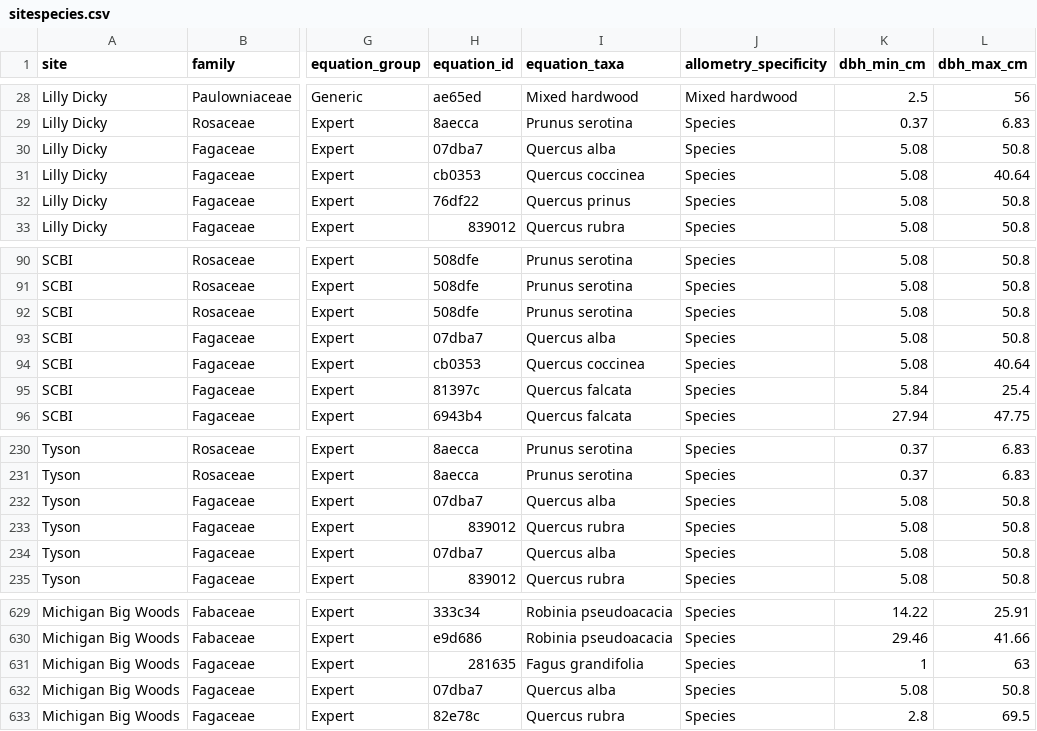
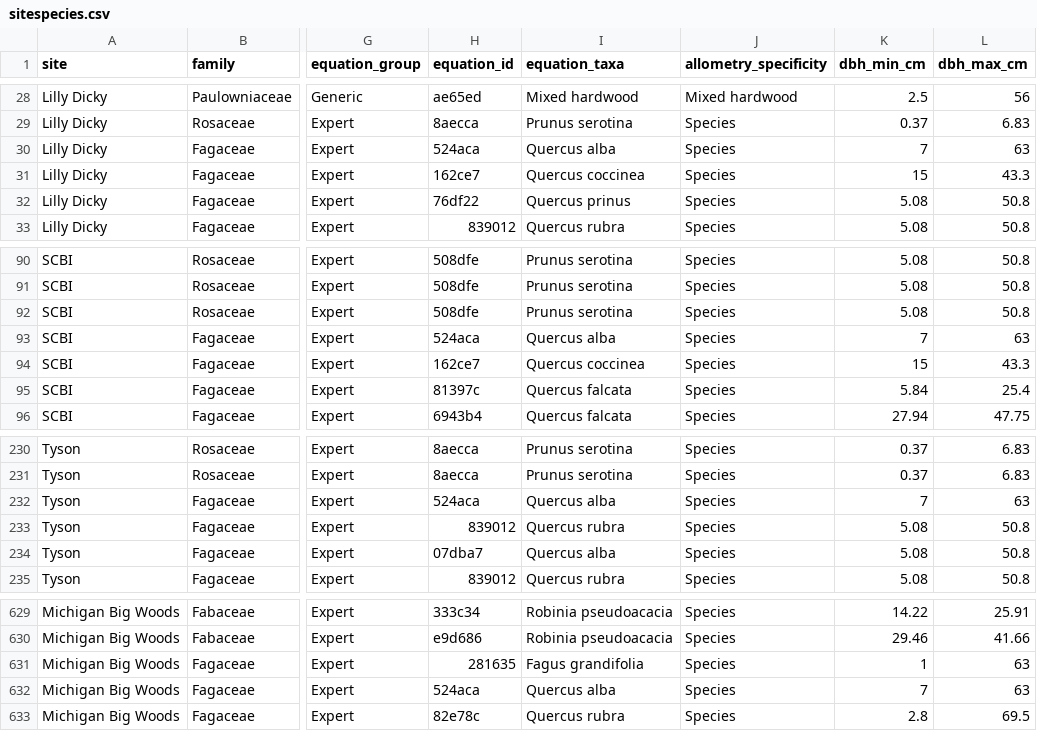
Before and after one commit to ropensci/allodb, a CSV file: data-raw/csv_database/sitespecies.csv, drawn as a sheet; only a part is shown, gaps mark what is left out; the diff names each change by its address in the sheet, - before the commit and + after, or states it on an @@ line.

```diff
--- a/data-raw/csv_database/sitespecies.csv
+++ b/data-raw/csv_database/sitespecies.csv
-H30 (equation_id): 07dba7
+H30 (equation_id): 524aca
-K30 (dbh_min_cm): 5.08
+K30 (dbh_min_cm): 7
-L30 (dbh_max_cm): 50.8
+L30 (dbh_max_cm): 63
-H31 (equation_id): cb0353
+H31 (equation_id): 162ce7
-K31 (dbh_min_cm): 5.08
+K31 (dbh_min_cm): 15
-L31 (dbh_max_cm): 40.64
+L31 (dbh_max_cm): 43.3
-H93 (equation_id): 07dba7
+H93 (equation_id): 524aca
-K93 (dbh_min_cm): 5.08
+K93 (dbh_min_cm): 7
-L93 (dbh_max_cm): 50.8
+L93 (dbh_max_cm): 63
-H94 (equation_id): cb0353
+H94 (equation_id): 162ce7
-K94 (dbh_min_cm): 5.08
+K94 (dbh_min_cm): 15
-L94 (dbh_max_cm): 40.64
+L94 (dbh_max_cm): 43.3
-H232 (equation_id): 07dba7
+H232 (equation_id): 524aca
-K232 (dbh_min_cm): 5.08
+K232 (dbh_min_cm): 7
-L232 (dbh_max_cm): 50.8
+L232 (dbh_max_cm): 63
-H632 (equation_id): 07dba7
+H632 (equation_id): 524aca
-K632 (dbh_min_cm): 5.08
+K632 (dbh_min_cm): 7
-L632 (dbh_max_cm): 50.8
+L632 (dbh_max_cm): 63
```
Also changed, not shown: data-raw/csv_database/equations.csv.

⁂

▸ Task details
Write out the material exactly as it stands, omitting every picture.

▸ Output below
Before and after one commit to ropensci/allodb, a CSV file: data-raw/csv_database/sitespecies.csv, drawn as a sheet; only a part is shown, gaps mark what is left out; the diff names each change by its address in the sheet, - before the commit and + after, or states it on an @@ line.

```diff
--- a/data-raw/csv_database/sitespecies.csv
+++ b/data-raw/csv_database/sitespecies.csv
-H30 (equation_id): 07dba7
+H30 (equation_id): 524aca
-K30 (dbh_min_cm): 5.08
+K30 (dbh_min_cm): 7
-L30 (dbh_max_cm): 50.8
+L30 (dbh_max_cm): 63
-H31 (equation_id): cb0353
+H31 (equation_id): 162ce7
-K31 (dbh_min_cm): 5.08
+K31 (dbh_min_cm): 15
-L31 (dbh_max_cm): 40.64
+L31 (dbh_max_cm): 43.3
-H93 (equation_id): 07dba7
+H93 (equation_id): 524aca
-K93 (dbh_min_cm): 5.08
+K93 (dbh_min_cm): 7
-L93 (dbh_max_cm): 50.8
+L93 (dbh_max_cm): 63
-H94 (equation_id): cb0353
+H94 (equation_id): 162ce7
-K94 (dbh_min_cm): 5.08
+K94 (dbh_min_cm): 15
-L94 (dbh_max_cm): 40.64
+L94 (dbh_max_cm): 43.3
-H232 (equation_id): 07dba7
+H232 (equation_id): 524aca
-K232 (dbh_min_cm): 5.08
+K232 (dbh_min_cm): 7
-L232 (dbh_max_cm): 50.8
+L232 (dbh_max_cm): 63
-H632 (equation_id): 07dba7
+H632 (equation_id): 524aca
-K632 (dbh_min_cm): 5.08
+K632 (dbh_min_cm): 7
-L632 (dbh_max_cm): 50.8
+L632 (dbh_max_cm): 63
```
Also changed, not shown: data-raw/csv_database/equations.csv.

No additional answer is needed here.